Children are still being left behind

Jeff Lombardi and Jeff Lombardi

There are millions of children in this nation being left behind. Through unsafe learning conditions and stressful standardized tests, our nation’s youth are being pressurized more than ever before. Children are taking some form of a standardized test at almost every grade of their public school life. So, why do we do this to them?

A large part of the answer is that the federal government gives schools a certain amount of money based on standardized tests scores.

The No Child Left Behind Act is the name given to the demon of the insane amounts of testing put on our children. It doles out money to schools based upon how they perform on a number of criteria, with standardized test scores as a major component.

Recently, an Associated Press report said about 2 million students were being excluded from the results of the test scores for various reasons.
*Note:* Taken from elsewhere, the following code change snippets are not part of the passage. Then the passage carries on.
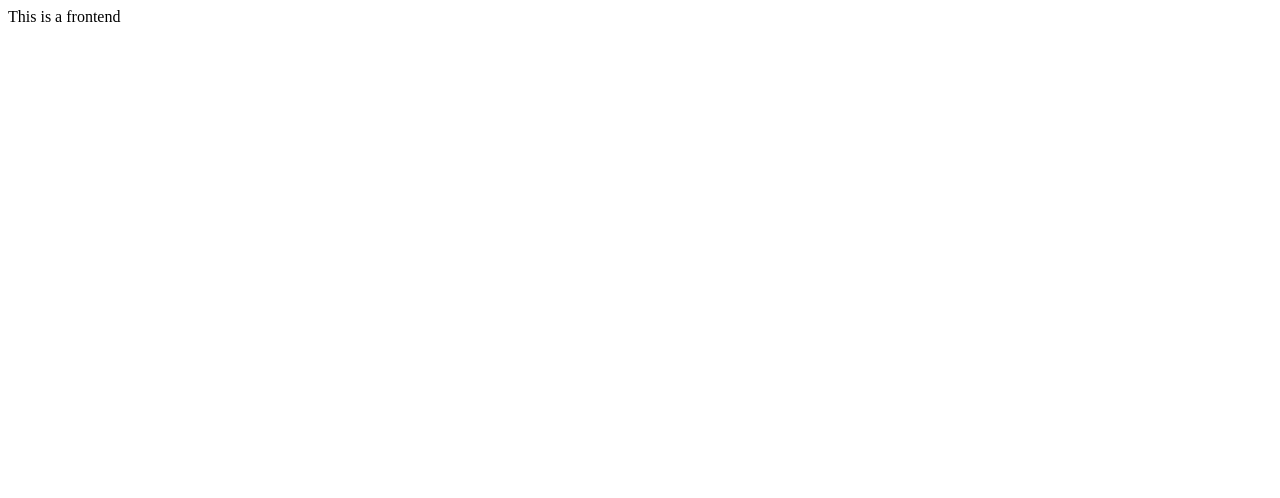
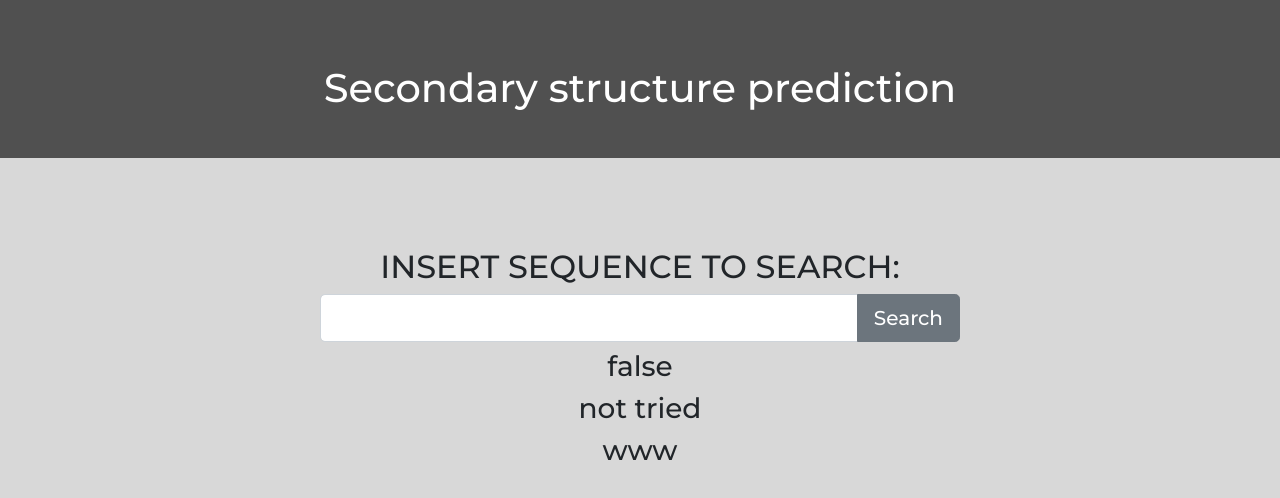
Before and after one commit to sondregs/bioinformatics-project, a React (Create React App) app in the folder app/pssp/: page / in a window 1280 px wide. Shown: the top 498 px of the page. Built offline with nearby package versions, Linux system fonts and the light colour scheme.

Commit message:
add fresh page and almost working api calls

```diff
--- a/app/pssp/package.json
+++ b/app/pssp/package.json
@@ -6,7 +6,9 @@
     "@testing-library/jest-dom": "^4.2.4",
     "@testing-library/react": "^9.5.0",
     "@testing-library/user-event": "^7.2.1",
+    "bootstrap": "^4.4.1",
     "react": "^16.13.1",
+    "react-bootstrap": "^1.0.0",
     "react-dom": "^16.13.1",
     "react-scripts": "3.4.1"
   },
--- a/app/pssp/public/index.html
+++ b/app/pssp/public/index.html
@@ -24,7 +24,7 @@
       work correctly both with client-side routing and a non-root public URL.
       Learn how to configure a non-root public URL by running `npm run build`.
     -->
-    <title>React App</title>
+    <title>2nd Struct Prediction</title>
   </head>
   <body>
     <noscript>You need to enable JavaScript to run this app.</noscript>
--- a/app/pssp/src/App.jsx
+++ b/app/pssp/src/App.jsx
@@ -1,9 +1,17 @@
 import React, { Component } from 'react'
+
+import HeaderBar from "./components/HeaderBar"
+import SearchBar from "./components/SearchBar"
+
+import "./styles/App.css"
 
 class App extends Component {
     render() {
         return (
-            <div>This is a frontend</div>
+            <div className="App">
+                <HeaderBar></HeaderBar>
+                <SearchBar></SearchBar>
+            </div>
         )
     }
 }
--- /dev/null
+++ b/app/pssp/src/components/HeaderBar.jsx
@@ -0,0 +1,17 @@
+import React from "react"
+
+
+import "../styles/HeaderBar.css"
+
+class HeaderBar extends React.Component {
+    // What does this component do?
+    render () {
+        return (
+            <div class="HeaderBar">
+                <h1>Secondary structure prediction</h1>
+            </div>
+        )
+    }
+}
+
+export default HeaderBar
--- /dev/null
+++ b/app/pssp/src/components/SearchBar.jsx
@@ -0,0 +1,78 @@
+import React from "react"
+import {InputGroup, FormControl,  Button} from 'react-bootstrap'
+
+import "../styles/SearchBar.css"
+
+class SearchBar extends React.Component {
+    constructor(props) {
+        super(props)
+        this.state = {
+            hasTried: "not tried",
+            isLoaded: "false",
+            input: "",
+            result: null,
+            url: "www"
+        };
+      }
+
+    go = () => {
+        // let url = "http://127.0.0.1:8080/api/submit?sequence=" + this.state.input
+        let url = "http://127.0.0.1:8080/api/submit"
+        this.setState({url: url})
+        fetch(url)
+            .then(res => res.json())
+            .then(
+                (result) => {
+                this.setState({
+                    isLoaded: "true, win",
+                    result: result
+                });
+                },
+                // Note: it's important to handle errors here
+                // instead of a catch() block so that we don't swallow
+                // exceptions from actual bugs in components.
+                (error) => {
+                    console.log(error);
+                    this.setState({
+                        isLoaded: "true, fail",
+                        error
+                    });
+                }
+            )
+    }
+
+    handleChange = (e) => {
+        this.setState({input: e.target.value})
+    }
+
+    handleSearch = () => {
+        this.setState({input: ""})
+    }
+
+
+    // What does this component do?
+    render () {
+        return (
+            <div class="SearchBar">
+                <h2>INSERT SEQUENCE TO SEARCH:</h2>
+                <div className="InputField">
+                    <InputGroup size="lg" onChange={this.handleChange}>
+                        <FormControl  aria-describedby="inputGroup-sizing-sm" />
+                        <InputGroup.Append>
+                            <Button variant="secondary" onClick={this.go}>
+                                Search
+                            </Button>
+                        </InputGroup.Append>
+                    </InputGroup>
+                </div>
+                <h3>{this.state.input}</h3>
+                <h3>{this.state.isLoaded}</h3>
+                <h3>{this.state.hasTried}</h3>
+                <h3>{this.state.result}</h3>
+                <h3>{this.state.url}</h3>
+            </div>
+        )
+    }
+}
+
+export default SearchBar
--- a/app/pssp/src/index.js
+++ b/app/pssp/src/index.js
@@ -2,6 +2,9 @@ import React from 'react';
 import ReactDOM from 'react-dom';
 import App from './App';
 
+import 'bootstrap/dist/css/bootstrap.min.css';
+import "./styles/index.css";
+
 ReactDOM.render(
     <App />, document.getElementById('root')
 );
--- /dev/null
+++ b/app/pssp/src/styles/App.css
@@ -0,0 +1,6 @@
+@import url('https://fonts.googleapis.com/css2?family=Montserrat:wght@500&display=swap');
+
+.App {
+    text-align: center;
+    font-family: 'Montserrat', sans-serif;
+}
--- /dev/null
+++ b/app/pssp/src/styles/HeaderBar.css
@@ -0,0 +1,8 @@
+
+
+.HeaderBar {
+    padding: 5% 0 3% ;
+    background-color: rgb(80, 80, 80);
+    margin-bottom: 7%;
+    color: white;
+}
--- /dev/null
+++ b/app/pssp/src/styles/SearchBar.css
@@ -0,0 +1,9 @@
+
+.SearchBar {
+    text-align: center;
+}
+
+.InputField {
+    width: 50%;
+    display: inline-block;
+}
--- /dev/null
+++ b/app/pssp/src/styles/index.css
@@ -0,0 +1,3 @@
+body {
+    background-color: rgb(216, 216, 216);
+}
```
Also changed, not shown: 2 other files (tests, documents, lock files or other folders).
One action small schools carry out is that they omit a certain portion of failing students. This, the schools feel, gives the government a better, more accurate picture of the education taking place in that school.

Furthermore, if they were to leave in this group of students that are falling behind, and the whole school falls short under the NCLB standards, that school gets reduced government funding.

There are a few implications here that I would like to point out.

First of all, if a school omits the scores of failing students just to get more federal dollars, that completely contradicts the point of NCLB, which is to bring all schools in the nation up to a high standard.

Secondly, the mere omission of certain test scores to get ahead points to the fact the NCLB is fundamentally flawed and gives more cause for schools to be dishonest when reporting scores. The thought here is that “Oh, well, there’s no way we’re going to meet the law, so let’s cut some of the slack so that we do pass.”

The law forces schools to be dishonest.

Another way schools can omit students’ scores is by setting the minimum group size so high that they do not have to report scores by race. Therefore, a large number of minority scores are not reported.

All of this reaffirms the fact that No Child Left Behind is inadequate. It simply does not work. If schools are focusing attention on how to adjust their scores so as to meet the requirements under the law, then the point of the law has been lost.

Any passed law is meant to protect us and be easy to follow. Stopping at traffic lights, not stealing and not hitting another human being with a car are all laws that make sense, because they are not difficult to follow. So, if a law is too hard to follow, then the law is inherently broken.

What happens with NCLB is when schools fall short under the law, federal money gets taken away, which pressures school administrators to force the teachers to improve the education without the federal money.

But how is this possible? If money is continually taken away from the schools, how do they improve?

They don’t. They continually get worse, because they get less money, and the test scores continue to go down. More money is then taken away.

When school administrators are taking time to find ways to stretch their test results to the limits of the law, they are taking time away from finding ways to improve the education in their schools.

By this way of thinking, learning suffers, because administrators are not spending enough time on improving education. Therefore, the test scores go down more, taking more money out of the pockets of the schools and, ultimately, the children.

This cycle will continue until the schools do not get any money from the federal government whatsoever. It will instead go to funding a pointless war, because history has shown that when we need money, education is the first thing cut. But somehow, the federal government puts more pressure on schools to be better and they get blamed when our youth are “falling behind.”

The ultimate solution is to leave this law behind.

Send comments to [email protected].